— Directions —
What lines in the records below include the word "README"? Return each one.

------ Exercise input

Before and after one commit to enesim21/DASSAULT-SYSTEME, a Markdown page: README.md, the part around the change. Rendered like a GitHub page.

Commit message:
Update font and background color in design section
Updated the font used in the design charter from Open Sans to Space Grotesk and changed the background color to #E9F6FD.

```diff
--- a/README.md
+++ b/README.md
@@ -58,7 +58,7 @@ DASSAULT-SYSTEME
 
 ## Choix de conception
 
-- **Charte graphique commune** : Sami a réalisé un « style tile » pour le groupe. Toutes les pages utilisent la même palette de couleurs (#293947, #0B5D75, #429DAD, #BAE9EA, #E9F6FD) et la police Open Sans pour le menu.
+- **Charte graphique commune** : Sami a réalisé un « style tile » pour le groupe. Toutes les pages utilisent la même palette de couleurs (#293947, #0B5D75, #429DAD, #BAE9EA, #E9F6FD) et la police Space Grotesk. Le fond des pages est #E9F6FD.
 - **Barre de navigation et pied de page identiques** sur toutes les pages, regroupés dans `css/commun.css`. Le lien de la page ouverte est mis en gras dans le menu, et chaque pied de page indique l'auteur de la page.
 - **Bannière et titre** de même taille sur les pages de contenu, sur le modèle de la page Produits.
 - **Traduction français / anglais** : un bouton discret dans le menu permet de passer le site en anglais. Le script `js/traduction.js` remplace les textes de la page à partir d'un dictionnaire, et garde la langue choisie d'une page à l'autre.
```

------------

— Solved problem —
Before and after one commit to enesim21/DASSAULT-SYSTEME, a Markdown page: README.md, the part around the change. Rendered like a GitHub page.
--- a/README.md
+++ b/README.md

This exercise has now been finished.